▸ Activity
From first line to last, write out the data precisely as shown.

[Saved data entries]
======

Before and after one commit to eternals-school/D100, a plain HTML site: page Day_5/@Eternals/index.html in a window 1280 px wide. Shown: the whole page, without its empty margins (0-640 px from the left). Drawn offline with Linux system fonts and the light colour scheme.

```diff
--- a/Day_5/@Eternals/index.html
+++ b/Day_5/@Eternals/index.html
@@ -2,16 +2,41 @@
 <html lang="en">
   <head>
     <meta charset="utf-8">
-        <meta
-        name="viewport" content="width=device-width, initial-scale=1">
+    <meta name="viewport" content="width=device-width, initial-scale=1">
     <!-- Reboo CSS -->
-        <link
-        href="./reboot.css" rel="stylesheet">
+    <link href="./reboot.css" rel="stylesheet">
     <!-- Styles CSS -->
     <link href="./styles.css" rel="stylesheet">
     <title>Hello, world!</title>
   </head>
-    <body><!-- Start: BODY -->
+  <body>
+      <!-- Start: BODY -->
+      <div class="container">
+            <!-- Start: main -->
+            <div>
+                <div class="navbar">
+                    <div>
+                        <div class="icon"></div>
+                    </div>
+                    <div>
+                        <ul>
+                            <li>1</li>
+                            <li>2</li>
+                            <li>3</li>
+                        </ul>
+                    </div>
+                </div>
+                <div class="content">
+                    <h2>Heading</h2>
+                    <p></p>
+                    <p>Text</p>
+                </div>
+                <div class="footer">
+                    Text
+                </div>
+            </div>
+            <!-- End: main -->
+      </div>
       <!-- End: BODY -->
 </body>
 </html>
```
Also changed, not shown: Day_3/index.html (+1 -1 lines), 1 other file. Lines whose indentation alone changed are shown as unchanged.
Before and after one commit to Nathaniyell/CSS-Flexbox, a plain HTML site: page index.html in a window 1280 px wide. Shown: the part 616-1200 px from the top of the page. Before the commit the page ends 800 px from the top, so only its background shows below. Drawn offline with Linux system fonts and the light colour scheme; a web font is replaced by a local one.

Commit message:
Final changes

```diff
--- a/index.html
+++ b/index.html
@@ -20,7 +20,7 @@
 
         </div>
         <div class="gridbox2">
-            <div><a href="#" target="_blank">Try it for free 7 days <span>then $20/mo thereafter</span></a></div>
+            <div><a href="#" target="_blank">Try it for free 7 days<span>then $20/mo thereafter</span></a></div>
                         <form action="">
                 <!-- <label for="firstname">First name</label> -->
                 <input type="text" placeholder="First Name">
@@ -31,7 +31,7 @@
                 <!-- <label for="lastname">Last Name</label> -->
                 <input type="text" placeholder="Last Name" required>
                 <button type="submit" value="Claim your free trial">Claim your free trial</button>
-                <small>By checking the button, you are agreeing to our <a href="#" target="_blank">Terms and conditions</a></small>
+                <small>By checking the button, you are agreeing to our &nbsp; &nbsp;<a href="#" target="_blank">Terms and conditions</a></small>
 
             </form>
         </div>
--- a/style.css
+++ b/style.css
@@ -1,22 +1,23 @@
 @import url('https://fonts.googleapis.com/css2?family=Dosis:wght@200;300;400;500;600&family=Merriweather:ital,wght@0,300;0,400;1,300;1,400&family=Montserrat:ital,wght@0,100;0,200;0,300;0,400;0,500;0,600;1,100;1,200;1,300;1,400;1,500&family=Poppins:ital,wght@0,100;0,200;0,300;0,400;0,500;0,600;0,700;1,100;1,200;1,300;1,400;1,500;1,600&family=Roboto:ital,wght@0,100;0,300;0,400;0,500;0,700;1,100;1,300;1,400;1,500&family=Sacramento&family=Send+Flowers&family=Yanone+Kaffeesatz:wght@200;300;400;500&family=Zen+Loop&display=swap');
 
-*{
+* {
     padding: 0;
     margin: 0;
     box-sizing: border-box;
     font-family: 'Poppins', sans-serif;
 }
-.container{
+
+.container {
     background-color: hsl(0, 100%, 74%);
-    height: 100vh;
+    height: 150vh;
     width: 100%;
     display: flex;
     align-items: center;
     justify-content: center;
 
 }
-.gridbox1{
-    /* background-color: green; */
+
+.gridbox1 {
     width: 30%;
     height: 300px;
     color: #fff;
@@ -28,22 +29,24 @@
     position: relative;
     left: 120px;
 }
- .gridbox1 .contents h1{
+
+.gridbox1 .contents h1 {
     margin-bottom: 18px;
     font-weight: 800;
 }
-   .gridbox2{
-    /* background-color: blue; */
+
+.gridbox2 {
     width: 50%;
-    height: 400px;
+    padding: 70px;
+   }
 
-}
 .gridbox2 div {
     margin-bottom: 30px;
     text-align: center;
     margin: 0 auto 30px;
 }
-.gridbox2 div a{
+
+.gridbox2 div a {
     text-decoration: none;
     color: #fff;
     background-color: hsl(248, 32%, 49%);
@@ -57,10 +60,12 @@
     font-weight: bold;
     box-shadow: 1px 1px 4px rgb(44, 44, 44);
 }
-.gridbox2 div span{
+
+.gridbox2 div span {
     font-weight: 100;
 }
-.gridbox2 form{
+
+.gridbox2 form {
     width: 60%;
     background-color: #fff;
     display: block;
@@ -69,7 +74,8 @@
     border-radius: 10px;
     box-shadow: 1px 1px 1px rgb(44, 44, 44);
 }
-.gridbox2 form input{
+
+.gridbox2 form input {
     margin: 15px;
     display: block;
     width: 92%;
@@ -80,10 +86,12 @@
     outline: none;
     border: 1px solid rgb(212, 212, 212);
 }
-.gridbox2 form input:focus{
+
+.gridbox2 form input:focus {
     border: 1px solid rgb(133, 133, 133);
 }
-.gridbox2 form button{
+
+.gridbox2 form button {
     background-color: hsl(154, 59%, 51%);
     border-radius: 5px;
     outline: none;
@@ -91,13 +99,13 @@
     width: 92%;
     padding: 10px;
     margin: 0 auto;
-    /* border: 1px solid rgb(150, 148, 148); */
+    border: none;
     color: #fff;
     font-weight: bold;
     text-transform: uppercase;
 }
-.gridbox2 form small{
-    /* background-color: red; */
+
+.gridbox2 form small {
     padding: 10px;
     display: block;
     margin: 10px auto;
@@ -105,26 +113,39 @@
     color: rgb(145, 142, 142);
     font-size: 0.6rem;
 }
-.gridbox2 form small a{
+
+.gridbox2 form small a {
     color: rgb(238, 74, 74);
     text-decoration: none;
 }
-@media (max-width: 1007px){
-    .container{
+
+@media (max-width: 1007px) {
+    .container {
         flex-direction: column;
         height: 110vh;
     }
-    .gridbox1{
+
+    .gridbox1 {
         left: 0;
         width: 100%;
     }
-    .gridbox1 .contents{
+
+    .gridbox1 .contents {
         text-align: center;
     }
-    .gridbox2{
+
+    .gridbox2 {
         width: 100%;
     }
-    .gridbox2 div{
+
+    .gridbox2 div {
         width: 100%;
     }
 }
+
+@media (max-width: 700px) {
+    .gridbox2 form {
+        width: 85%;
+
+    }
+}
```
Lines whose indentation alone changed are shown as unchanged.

======

▸ Task solution
Before and after one commit to eternals-school/D100, a plain HTML site: page Day_5/@Eternals/index.html in a window 1280 px wide. Shown: the whole page, without its empty margins (0-640 px from the left). Drawn offline with Linux system fonts and the light colour scheme.

```diff
--- a/Day_5/@Eternals/index.html
+++ b/Day_5/@Eternals/index.html
@@ -2,16 +2,41 @@
 <html lang="en">
   <head>
     <meta charset="utf-8">
-        <meta
-        name="viewport" content="width=device-width, initial-scale=1">
+    <meta name="viewport" content="width=device-width, initial-scale=1">
     <!-- Reboo CSS -->
-        <link
-        href="./reboot.css" rel="stylesheet">
+    <link href="./reboot.css" rel="stylesheet">
     <!-- Styles CSS -->
     <link href="./styles.css" rel="stylesheet">
     <title>Hello, world!</title>
   </head>
-    <body><!-- Start: BODY -->
+  <body>
+      <!-- Start: BODY -->
+      <div class="container">
+            <!-- Start: main -->
+            <div>
+                <div class="navbar">
+                    <div>
+                        <div class="icon"></div>
+                    </div>
+                    <div>
+                        <ul>
+                            <li>1</li>
+                            <li>2</li>
+                            <li>3</li>
+                        </ul>
+                    </div>
+                </div>
+                <div class="content">
+                    <h2>Heading</h2>
+                    <p></p>
+                    <p>Text</p>
+                </div>
+                <div class="footer">
+                    Text
+                </div>
+            </div>
+            <!-- End: main -->
+      </div>
       <!-- End: BODY -->
 </body>
 </html>
```
Also changed, not shown: Day_3/index.html (+1 -1 lines), 1 other file. Lines whose indentation alone changed are shown as unchanged.
Before and after one commit to Nathaniyell/CSS-Flexbox, a plain HTML site: page index.html in a window 1280 px wide. Shown: the part 616-1200 px from the top of the page. Before the commit the page ends 800 px from the top, so only its background shows below. Drawn offline with Linux system fonts and the light colour scheme; a web font is replaced by a local one.

Commit message:
Final changes

```diff
--- a/index.html
+++ b/index.html
@@ -20,7 +20,7 @@
 
         </div>
         <div class="gridbox2">
-            <div><a href="#" target="_blank">Try it for free 7 days <span>then $20/mo thereafter</span></a></div>
+            <div><a href="#" target="_blank">Try it for free 7 days<span>then $20/mo thereafter</span></a></div>
                         <form action="">
                 <!-- <label for="firstname">First name</label> -->
                 <input type="text" placeholder="First Name">
@@ -31,7 +31,7 @@
                 <!-- <label for="lastname">Last Name</label> -->
                 <input type="text" placeholder="Last Name" required>
                 <button type="submit" value="Claim your free trial">Claim your free trial</button>
-                <small>By checking the button, you are agreeing to our <a href="#" target="_blank">Terms and conditions</a></small>
+                <small>By checking the button, you are agreeing to our &nbsp; &nbsp;<a href="#" target="_blank">Terms and conditions</a></small>
 
             </form>
         </div>
--- a/style.css
+++ b/style.css
@@ -1,22 +1,23 @@
 @import url('https://fonts.googleapis.com/css2?family=Dosis:wght@200;300;400;500;600&family=Merriweather:ital,wght@0,300;0,400;1,300;1,400&family=Montserrat:ital,wght@0,100;0,200;0,300;0,400;0,500;0,600;1,100;1,200;1,300;1,400;1,500&family=Poppins:ital,wght@0,100;0,200;0,300;0,400;0,500;0,600;0,700;1,100;1,200;1,300;1,400;1,500;1,600&family=Roboto:ital,wght@0,100;0,300;0,400;0,500;0,700;1,100;1,300;1,400;1,500&family=Sacramento&family=Send+Flowers&family=Yanone+Kaffeesatz:wght@200;300;400;500&family=Zen+Loop&display=swap');
 
-*{
+* {
     padding: 0;
     margin: 0;
     box-sizing: border-box;
     font-family: 'Poppins', sans-serif;
 }
-.container{
+
+.container {
     background-color: hsl(0, 100%, 74%);
-    height: 100vh;
+    height: 150vh;
     width: 100%;
     display: flex;
     align-items: center;
     justify-content: center;
 
 }
-.gridbox1{
-    /* background-color: green; */
+
+.gridbox1 {
     width: 30%;
     height: 300px;
     color: #fff;
@@ -28,22 +29,24 @@
     position: relative;
     left: 120px;
 }
- .gridbox1 .contents h1{
+
+.gridbox1 .contents h1 {
     margin-bottom: 18px;
     font-weight: 800;
 }
-   .gridbox2{
-    /* background-color: blue; */
+
+.gridbox2 {
     width: 50%;
-    height: 400px;
+    padding: 70px;
+   }
 
-}
 .gridbox2 div {
     margin-bottom: 30px;
     text-align: center;
     margin: 0 auto 30px;
 }
-.gridbox2 div a{
+
+.gridbox2 div a {
     text-decoration: none;
     color: #fff;
     background-color: hsl(248, 32%, 49%);
@@ -57,10 +60,12 @@
     font-weight: bold;
     box-shadow: 1px 1px 4px rgb(44, 44, 44);
 }
-.gridbox2 div span{
+
+.gridbox2 div span {
     font-weight: 100;
 }
-.gridbox2 form{
+
+.gridbox2 form {
     width: 60%;
     background-color: #fff;
     display: block;
@@ -69,7 +74,8 @@
     border-radius: 10px;
     box-shadow: 1px 1px 1px rgb(44, 44, 44);
 }
-.gridbox2 form input{
+
+.gridbox2 form input {
     margin: 15px;
     display: block;
     width: 92%;
@@ -80,10 +86,12 @@
     outline: none;
     border: 1px solid rgb(212, 212, 212);
 }
-.gridbox2 form input:focus{
+
+.gridbox2 form input:focus {
     border: 1px solid rgb(133, 133, 133);
 }
-.gridbox2 form button{
+
+.gridbox2 form button {
     background-color: hsl(154, 59%, 51%);
     border-radius: 5px;
     outline: none;
@@ -91,13 +99,13 @@
     width: 92%;
     padding: 10px;
     margin: 0 auto;
-    /* border: 1px solid rgb(150, 148, 148); */
+    border: none;
     color: #fff;
     font-weight: bold;
     text-transform: uppercase;
 }
-.gridbox2 form small{
-    /* background-color: red; */
+
+.gridbox2 form small {
     padding: 10px;
     display: block;
     margin: 10px auto;
@@ -105,26 +113,39 @@
     color: rgb(145, 142, 142);
     font-size: 0.6rem;
 }
-.gridbox2 form small a{
+
+.gridbox2 form small a {
     color: rgb(238, 74, 74);
     text-decoration: none;
 }
-@media (max-width: 1007px){
-    .container{
+
+@media (max-width: 1007px) {
+    .container {
         flex-direction: column;
         height: 110vh;
     }
-    .gridbox1{
+
+    .gridbox1 {
         left: 0;
         width: 100%;
     }
-    .gridbox1 .contents{
+
+    .gridbox1 .contents {
         text-align: center;
     }
-    .gridbox2{
+
+    .gridbox2 {
         width: 100%;
     }
-    .gridbox2 div{
+
+    .gridbox2 div {
         width: 100%;
     }
 }
+
+@media (max-width: 700px) {
+    .gridbox2 form {
+        width: 85%;
+
+    }
+}
```
Lines whose indentation alone changed are shown as unchanged.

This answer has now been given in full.